EXCERPTED DATA START

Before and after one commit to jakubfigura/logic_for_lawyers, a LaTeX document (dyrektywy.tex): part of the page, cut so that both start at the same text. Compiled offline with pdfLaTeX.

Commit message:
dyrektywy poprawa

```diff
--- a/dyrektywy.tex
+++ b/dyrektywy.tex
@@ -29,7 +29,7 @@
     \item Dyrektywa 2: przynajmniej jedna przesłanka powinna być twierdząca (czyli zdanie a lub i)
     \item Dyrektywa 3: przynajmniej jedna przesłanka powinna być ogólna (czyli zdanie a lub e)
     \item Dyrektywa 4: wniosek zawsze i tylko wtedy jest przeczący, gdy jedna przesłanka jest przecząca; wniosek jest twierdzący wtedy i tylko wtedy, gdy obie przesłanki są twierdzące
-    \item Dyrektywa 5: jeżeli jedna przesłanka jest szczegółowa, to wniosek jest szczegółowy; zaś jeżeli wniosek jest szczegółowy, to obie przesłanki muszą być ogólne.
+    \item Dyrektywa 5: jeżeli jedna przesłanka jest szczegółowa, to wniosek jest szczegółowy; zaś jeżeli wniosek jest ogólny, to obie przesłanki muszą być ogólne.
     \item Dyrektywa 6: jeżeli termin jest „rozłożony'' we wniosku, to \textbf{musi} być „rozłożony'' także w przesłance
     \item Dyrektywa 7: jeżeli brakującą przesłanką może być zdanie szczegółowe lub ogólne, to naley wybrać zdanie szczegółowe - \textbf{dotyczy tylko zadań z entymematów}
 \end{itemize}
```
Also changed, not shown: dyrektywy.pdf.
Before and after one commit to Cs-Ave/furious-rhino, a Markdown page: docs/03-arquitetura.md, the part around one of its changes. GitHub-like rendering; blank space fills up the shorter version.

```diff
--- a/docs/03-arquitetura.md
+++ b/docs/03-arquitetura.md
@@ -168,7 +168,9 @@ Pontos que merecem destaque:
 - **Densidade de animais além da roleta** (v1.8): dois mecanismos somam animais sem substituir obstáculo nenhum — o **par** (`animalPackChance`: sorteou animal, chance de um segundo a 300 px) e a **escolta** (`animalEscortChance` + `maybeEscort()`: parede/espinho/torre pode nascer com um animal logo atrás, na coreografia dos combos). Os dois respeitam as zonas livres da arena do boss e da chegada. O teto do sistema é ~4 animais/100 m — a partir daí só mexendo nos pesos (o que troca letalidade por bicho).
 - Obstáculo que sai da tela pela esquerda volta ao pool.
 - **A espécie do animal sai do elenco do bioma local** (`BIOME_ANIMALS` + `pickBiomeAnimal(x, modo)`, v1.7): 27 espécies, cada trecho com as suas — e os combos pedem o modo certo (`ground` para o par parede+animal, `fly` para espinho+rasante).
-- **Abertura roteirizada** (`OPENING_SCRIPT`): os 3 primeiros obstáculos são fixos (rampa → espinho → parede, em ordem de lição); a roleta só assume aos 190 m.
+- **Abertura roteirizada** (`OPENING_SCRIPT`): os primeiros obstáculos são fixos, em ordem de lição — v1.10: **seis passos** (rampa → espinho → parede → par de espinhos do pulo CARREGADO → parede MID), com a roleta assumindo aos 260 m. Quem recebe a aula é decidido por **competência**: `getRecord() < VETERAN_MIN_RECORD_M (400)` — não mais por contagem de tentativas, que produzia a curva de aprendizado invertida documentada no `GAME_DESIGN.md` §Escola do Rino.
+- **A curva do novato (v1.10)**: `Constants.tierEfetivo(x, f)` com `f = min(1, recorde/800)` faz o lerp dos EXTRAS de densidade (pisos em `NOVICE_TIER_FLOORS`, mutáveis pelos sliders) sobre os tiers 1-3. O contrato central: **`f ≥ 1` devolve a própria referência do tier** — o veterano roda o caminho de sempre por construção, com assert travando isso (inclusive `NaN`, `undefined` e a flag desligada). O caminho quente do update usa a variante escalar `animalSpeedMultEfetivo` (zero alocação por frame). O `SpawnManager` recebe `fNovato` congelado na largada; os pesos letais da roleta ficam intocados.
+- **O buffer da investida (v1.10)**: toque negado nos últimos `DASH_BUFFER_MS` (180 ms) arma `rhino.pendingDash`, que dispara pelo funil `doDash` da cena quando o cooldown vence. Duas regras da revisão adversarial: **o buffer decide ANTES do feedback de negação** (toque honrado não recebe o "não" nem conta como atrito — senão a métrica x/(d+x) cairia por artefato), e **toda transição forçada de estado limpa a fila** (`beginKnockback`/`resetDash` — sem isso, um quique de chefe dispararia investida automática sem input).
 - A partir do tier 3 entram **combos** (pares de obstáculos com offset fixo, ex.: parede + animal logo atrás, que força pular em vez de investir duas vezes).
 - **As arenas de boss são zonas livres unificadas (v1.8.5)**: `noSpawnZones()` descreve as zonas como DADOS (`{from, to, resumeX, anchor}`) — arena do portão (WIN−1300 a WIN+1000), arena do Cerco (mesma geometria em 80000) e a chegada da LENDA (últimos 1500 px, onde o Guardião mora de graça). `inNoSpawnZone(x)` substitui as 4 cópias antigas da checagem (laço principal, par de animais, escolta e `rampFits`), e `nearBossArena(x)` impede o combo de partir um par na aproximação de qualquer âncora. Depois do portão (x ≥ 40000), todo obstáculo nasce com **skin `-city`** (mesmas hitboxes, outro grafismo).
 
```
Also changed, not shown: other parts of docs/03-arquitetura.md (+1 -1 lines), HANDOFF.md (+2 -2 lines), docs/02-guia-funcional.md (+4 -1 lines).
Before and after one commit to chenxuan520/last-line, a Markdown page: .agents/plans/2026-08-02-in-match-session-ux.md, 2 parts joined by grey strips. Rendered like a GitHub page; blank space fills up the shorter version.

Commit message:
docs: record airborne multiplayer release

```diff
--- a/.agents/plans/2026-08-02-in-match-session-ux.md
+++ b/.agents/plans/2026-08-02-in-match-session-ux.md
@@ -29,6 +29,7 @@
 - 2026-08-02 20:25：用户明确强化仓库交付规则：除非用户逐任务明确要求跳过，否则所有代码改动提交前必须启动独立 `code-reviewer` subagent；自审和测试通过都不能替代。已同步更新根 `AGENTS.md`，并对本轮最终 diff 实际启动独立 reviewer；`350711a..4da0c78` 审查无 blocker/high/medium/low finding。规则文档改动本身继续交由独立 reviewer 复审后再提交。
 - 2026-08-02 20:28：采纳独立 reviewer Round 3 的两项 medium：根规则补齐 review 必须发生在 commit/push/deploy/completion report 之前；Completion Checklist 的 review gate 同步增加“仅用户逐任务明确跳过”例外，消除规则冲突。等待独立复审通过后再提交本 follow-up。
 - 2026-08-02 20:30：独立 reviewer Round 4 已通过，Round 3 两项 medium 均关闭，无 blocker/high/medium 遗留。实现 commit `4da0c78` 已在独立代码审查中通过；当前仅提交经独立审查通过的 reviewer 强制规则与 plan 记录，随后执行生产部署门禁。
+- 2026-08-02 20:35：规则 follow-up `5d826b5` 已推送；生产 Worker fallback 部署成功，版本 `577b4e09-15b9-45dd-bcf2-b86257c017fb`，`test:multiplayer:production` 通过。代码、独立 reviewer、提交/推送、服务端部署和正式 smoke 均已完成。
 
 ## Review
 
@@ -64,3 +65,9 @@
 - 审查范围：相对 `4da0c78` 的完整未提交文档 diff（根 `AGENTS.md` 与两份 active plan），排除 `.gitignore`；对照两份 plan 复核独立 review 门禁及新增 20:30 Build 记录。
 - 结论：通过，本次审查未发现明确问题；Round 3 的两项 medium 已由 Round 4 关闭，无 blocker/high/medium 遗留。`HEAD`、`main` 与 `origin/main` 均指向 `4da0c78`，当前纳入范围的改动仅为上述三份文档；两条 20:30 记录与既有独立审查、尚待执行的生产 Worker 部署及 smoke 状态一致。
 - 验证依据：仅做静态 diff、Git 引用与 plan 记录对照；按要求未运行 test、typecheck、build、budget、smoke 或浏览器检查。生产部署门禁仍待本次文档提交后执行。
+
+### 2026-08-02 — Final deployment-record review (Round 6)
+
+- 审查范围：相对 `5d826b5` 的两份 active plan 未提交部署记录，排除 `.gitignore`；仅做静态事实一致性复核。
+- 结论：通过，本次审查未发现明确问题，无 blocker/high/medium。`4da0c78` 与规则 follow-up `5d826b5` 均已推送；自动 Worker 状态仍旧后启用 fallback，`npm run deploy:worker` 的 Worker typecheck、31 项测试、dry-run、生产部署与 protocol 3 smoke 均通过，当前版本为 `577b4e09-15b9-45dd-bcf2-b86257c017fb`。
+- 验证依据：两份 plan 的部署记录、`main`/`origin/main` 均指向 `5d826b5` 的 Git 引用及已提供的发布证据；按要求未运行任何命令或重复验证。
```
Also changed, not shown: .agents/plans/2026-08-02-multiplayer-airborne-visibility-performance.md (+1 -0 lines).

EXCERPTED DATA END

YOUR TASK:
Figure out how many lines of the data above include "textbf", then give the number and nothing more.

TASK SOLUTION:
2